(in-ser'tē sē'dis),
Of uncertain or doubtful affiliation or doubtful position, said of organisms in taxonomic classifications.
References in periodicals archive ?
As yet uncultured bacteria phylogenetically classified as Prevotella, Lachnospiraceae incertae sedis and unclassified Bacteroidales, Clostridiales and Ruminococcaceae may play a predominant role in ruminal biohydrogenation.
The palaeontologist must occasionally compare shells rather than complete organisms, and runs the risk of conflating a gastropod and a nautilus into a single taxon; but when the fossils themselves are fragmentary the only realistic classification must be incertae sedis.
poecilogyrus and listed it as incertae sedis because Amaral (1944) did not mention the name in his review of that species.
Schuh (1974) sub sequently placed Myrmecoroides, as incertae sedis, within the Orthotylinae, as part of his redefinition of suprageneric groupings within the Miridae, which included the placement of the Pilophorini within the Phylinae.

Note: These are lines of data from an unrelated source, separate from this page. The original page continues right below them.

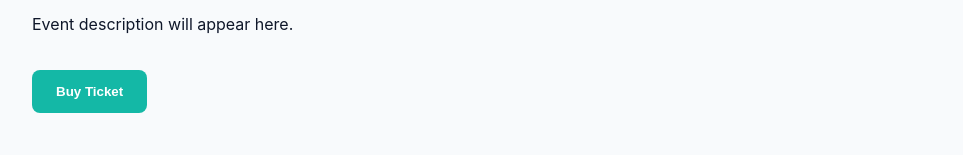
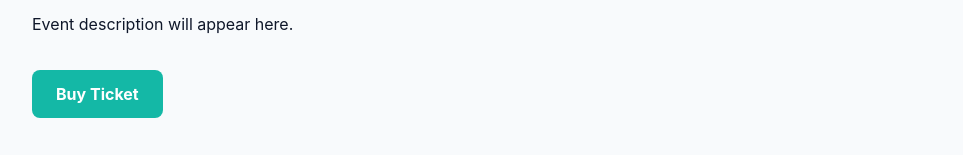
Before and after one commit to Jack-khalif/eventify, a React (Vite) app in the folder frontend/: page /event/ai-bootcamp in a window 1280 px wide. Shown: the part 947-1102 px from the top of the page, without its empty margins (8-971 px from the left). Built offline with nearby package versions, Linux system fonts and the light colour scheme.

Commit message:
Modified Event details

```diff
--- a/frontend/src/pages/EventDetails.tsx
+++ b/frontend/src/pages/EventDetails.tsx
@@ -1,5 +1,5 @@
-import { useParams } from "react-router-dom"
 
+import { useParams, Link } from "react-router-dom";   // add Link import
 export default function EventDetails(){
 
   const { id } = useParams()
@@ -24,20 +24,25 @@
         Event description will appear here.
       </p>
 
-      <button
-        style={{
-          marginTop:"20px",
-          background:"#14B8A6",
-          border:"none",
-          padding:"14px 24px",
-          borderRadius:"8px",
-          color:"white",
-          fontWeight:"bold",
-          cursor:"pointer"
-        }}
-      >
-        Buy Ticket
-      </button>
+
+      <Link
+         to={`/checkout/${id}`}
+            style={{
+                marginTop: "20px",
+                background: "#14B8A6",
+                border: "none",
+                padding: "14px 24px",
+                borderRadius: "8px",
+                color: "white",
+                fontWeight: "bold",
+                cursor: "pointer",
+                display: "inline-block",
+                textDecoration: "none"
+            }}
+            >
+            Buy Ticket
+      </Link>
+
 
     </div>
 
```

gracilipes, and, thus, is placed as incertae sedis until further knowledge on the Neotropical Sparassidae fauna is attained.
Oddities to be found include the once almost mythical Sao Tome Grosbeak (Neospiza concolor), a unique forest dwelling Fiscal (Lanius newtoni), the strange Dohrn's Thrush Babbler (Horizorhinus dohrni) for which a tag of incertae sedis is certainly well applied, the world's largest Sunbird (Dreptes thomensis), the Weaver (Ploceus grandis), and the Dwarf Olive Ibis (Bostrychia bocagei).
Due to the fragmentary nature of the new material and paucity of knowledge of Palaeozoic scorpions the material is unidentifiable beyond Scorpiones incertae sedis.
Recently, the type species of Liburnia was established to be Embolophora monoceros Stal, 1855 (Bartlett 2008; ICZN 2010), an African species in the Stenocraninae; a decision which unequivocally placed all New World Liburnia into incertae sedis.
Schuh (2001) examined the male genitalia of Plagiognathus phoradendronae Knight, 1929, concluded that this species should be excluded from Plagiognathus Fieber, and treated it as incertae sedis.
Thus, Trechona adspersa Bertkau 1880 is herein considered a Nemesiidae incertae sedis.
The existing taxonomy, although appearing orderly enough in the catalog, dealt with a group that at once was paraphyletic with numerous species placed in other genera, had a large number of undescribed species, had many named taxa that ultimately were treated as junior synonyms, and included many species that did not belong to the group, some of these being moved to other genera and the remainder placed as incertae sedis in lieu of additional revisionary work.